**WORK REQUIRED**.
Exact copies of all the entries are required, and no pictures should appear in them.
-------- SOURCE DATA
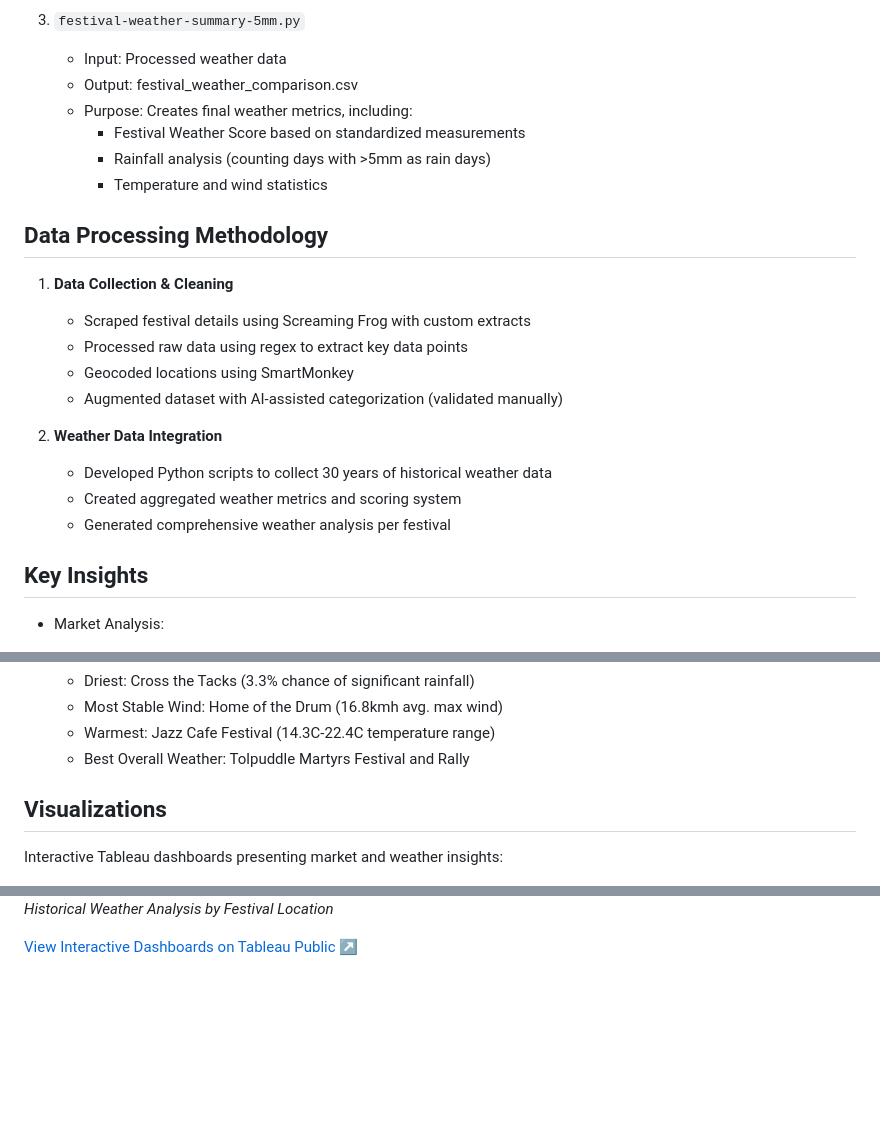
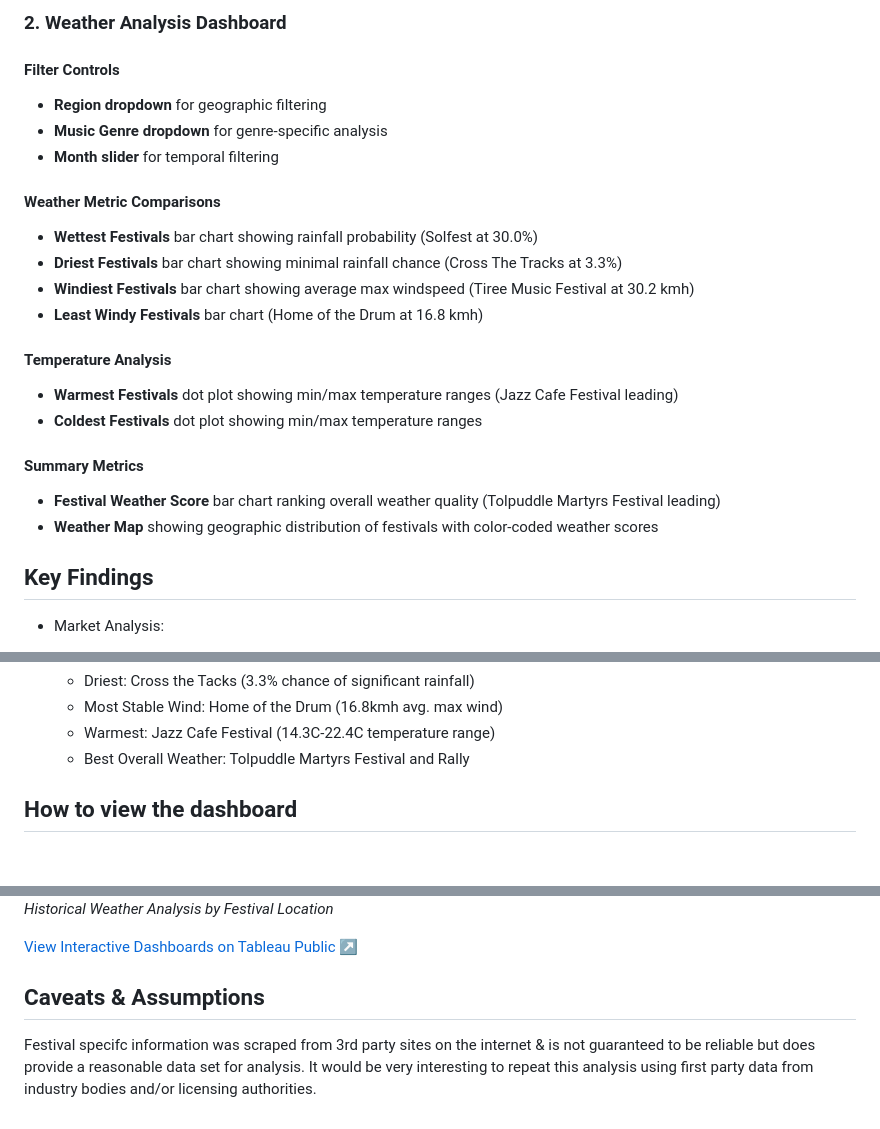
Before and after one commit to DominicBarry/UK-Festival-Analysis, a Markdown page: readme.md, 3 parts joined by grey strips. Rendered like a GitHub page; blank space fills up the shorter version.

```diff
--- a/readme.md
+++ b/readme.md
@@ -57,25 +55,32 @@ The analysis folder contains Python scripts to be run in RStudio in the followin
 
-3. `festival-weather-summary-5mm.py`
-   - Input: Processed weather data
-   - Output: festival_weather_comparison.csv
-   - Purpose: Creates final weather metrics, including:
-     - Festival Weather Score based on standardized measurements
-     - Rainfall analysis (counting days with >5mm as rain days)
-     - Temperature and wind statistics
+### 2. Weather Analysis Dashboard
 
-## Data Processing Methodology
-1. **Data Collection & Cleaning**
-   - Scraped festival details using Screaming Frog with custom extracts
-   - Processed raw data using regex to extract key data points
-   - Geocoded locations using SmartMonkey
-   - Augmented dataset with AI-assisted categorization (validated manually)
+#### Filter Controls
 
-2. **Weather Data Integration**
-   - Developed Python scripts to collect 30 years of historical weather data
-   - Created aggregated weather metrics and scoring system
-   - Generated comprehensive weather analysis per festival
+- **Region dropdown** for geographic filtering
+- **Music Genre dropdown** for genre-specific analysis
+- **Month slider** for temporal filtering
 
-## Key Insights
+#### Weather Metric Comparisons
+
+- **Wettest Festivals** bar chart showing rainfall probability (Solfest at 30.0%)
+- **Driest Festivals** bar chart showing minimal rainfall chance (Cross The Tracks at 3.3%)
+- **Windiest Festivals** bar chart showing average max windspeed (Tiree Music Festival at 30.2 kmh)
+- **Least Windy Festivals** bar chart (Home of the Drum at 16.8 kmh)
+
+#### Temperature Analysis
+
+- **Warmest Festivals** dot plot showing min/max temperature ranges (Jazz Cafe Festival leading)
+- **Coldest Festivals** dot plot showing min/max temperature ranges
+
+#### Summary Metrics
+
+- **Festival Weather Score** bar chart ranking overall weather quality (Tolpuddle Martyrs Festival leading)
+- **Weather Map** showing geographic distribution of festivals with color-coded weather scores
+
+
+## Key Findings
+
 - Market Analysis:
   - Mixed/general is the leading genre with 63 festivals (1.3 million capacity)
   - July hosts most festivals (76), but August has highest capacity (885k)
@@ -88,8 +93,7 @@ The analysis folder contains Python scripts to be run in RStudio in the followin
   - Warmest: Jazz Cafe Festival (14.3C-22.4C temperature range)
   - Best Overall Weather: Tolpuddle Martyrs Festival and Rally
 
-## Visualizations
-Interactive Tableau dashboards presenting market and weather insights:
+## How to view the dashboard
 
 ![Festivals Overview Dashboard](visualizations/festivals-dashboard.png)
 *Dashboard 1: UK Festival Market Analysis 2025*
@@ -98,3 +102,7 @@ Interactive Tableau dashboards presenting market and weather insights:
 *Dashboard 2: Historical Weather Analysis by Festival Location*
 
 [View Interactive Dashboards on Tableau Public ↗](https://public.tableau.com/app/profile/dom.barry/viz/UKFestivalAnalysis2025/FestivalAnalysis)
+
+## Caveats & Assumptions
+
+Festival specifc information was scraped from 3rd party sites on the internet & is not guaranteed to be reliable but does provide a reasonable data set for analysis. It would be very interesting to repeat this analysis using first party data from industry bodies and/or licensing authorities.
```
Also changed, not shown: other parts of readme.md (+34 -36 lines), documentation/data-prep-summary.md (added, +77 -0 lines), visualizations/ERD-diagram.png (added).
----------------
**RESPONSE**.
Before and after one commit to DominicBarry/UK-Festival-Analysis, a Markdown page: readme.md, 3 parts joined by grey strips. Rendered like a GitHub page; blank space fills up the shorter version.

```diff
--- a/readme.md
+++ b/readme.md
@@ -57,25 +55,32 @@ The analysis folder contains Python scripts to be run in RStudio in the followin
 
-3. `festival-weather-summary-5mm.py`
-   - Input: Processed weather data
-   - Output: festival_weather_comparison.csv
-   - Purpose: Creates final weather metrics, including:
-     - Festival Weather Score based on standardized measurements
-     - Rainfall analysis (counting days with >5mm as rain days)
-     - Temperature and wind statistics
+### 2. Weather Analysis Dashboard
 
-## Data Processing Methodology
-1. **Data Collection & Cleaning**
-   - Scraped festival details using Screaming Frog with custom extracts
-   - Processed raw data using regex to extract key data points
-   - Geocoded locations using SmartMonkey
-   - Augmented dataset with AI-assisted categorization (validated manually)
+#### Filter Controls
 
-2. **Weather Data Integration**
-   - Developed Python scripts to collect 30 years of historical weather data
-   - Created aggregated weather metrics and scoring system
-   - Generated comprehensive weather analysis per festival
+- **Region dropdown** for geographic filtering
+- **Music Genre dropdown** for genre-specific analysis
+- **Month slider** for temporal filtering
 
-## Key Insights
+#### Weather Metric Comparisons
+
+- **Wettest Festivals** bar chart showing rainfall probability (Solfest at 30.0%)
+- **Driest Festivals** bar chart showing minimal rainfall chance (Cross The Tracks at 3.3%)
+- **Windiest Festivals** bar chart showing average max windspeed (Tiree Music Festival at 30.2 kmh)
+- **Least Windy Festivals** bar chart (Home of the Drum at 16.8 kmh)
+
+#### Temperature Analysis
+
+- **Warmest Festivals** dot plot showing min/max temperature ranges (Jazz Cafe Festival leading)
+- **Coldest Festivals** dot plot showing min/max temperature ranges
+
+#### Summary Metrics
+
+- **Festival Weather Score** bar chart ranking overall weather quality (Tolpuddle Martyrs Festival leading)
+- **Weather Map** showing geographic distribution of festivals with color-coded weather scores
+
+
+## Key Findings
+
 - Market Analysis:
   - Mixed/general is the leading genre with 63 festivals (1.3 million capacity)
   - July hosts most festivals (76), but August has highest capacity (885k)
@@ -88,8 +93,7 @@ The analysis folder contains Python scripts to be run in RStudio in the followin
   - Warmest: Jazz Cafe Festival (14.3C-22.4C temperature range)
   - Best Overall Weather: Tolpuddle Martyrs Festival and Rally
 
-## Visualizations
-Interactive Tableau dashboards presenting market and weather insights:
+## How to view the dashboard
 
 ![Festivals Overview Dashboard](visualizations/festivals-dashboard.png)
 *Dashboard 1: UK Festival Market Analysis 2025*
@@ -98,3 +102,7 @@ Interactive Tableau dashboards presenting market and weather insights:
 *Dashboard 2: Historical Weather Analysis by Festival Location*
 
 [View Interactive Dashboards on Tableau Public ↗](https://public.tableau.com/app/profile/dom.barry/viz/UKFestivalAnalysis2025/FestivalAnalysis)
+
+## Caveats & Assumptions
+
+Festival specifc information was scraped from 3rd party sites on the internet & is not guaranteed to be reliable but does provide a reasonable data set for analysis. It would be very interesting to repeat this analysis using first party data from industry bodies and/or licensing authorities.
```
Also changed, not shown: other parts of readme.md (+34 -36 lines), documentation/data-prep-summary.md (added, +77 -0 lines), visualizations/ERD-diagram.png (added).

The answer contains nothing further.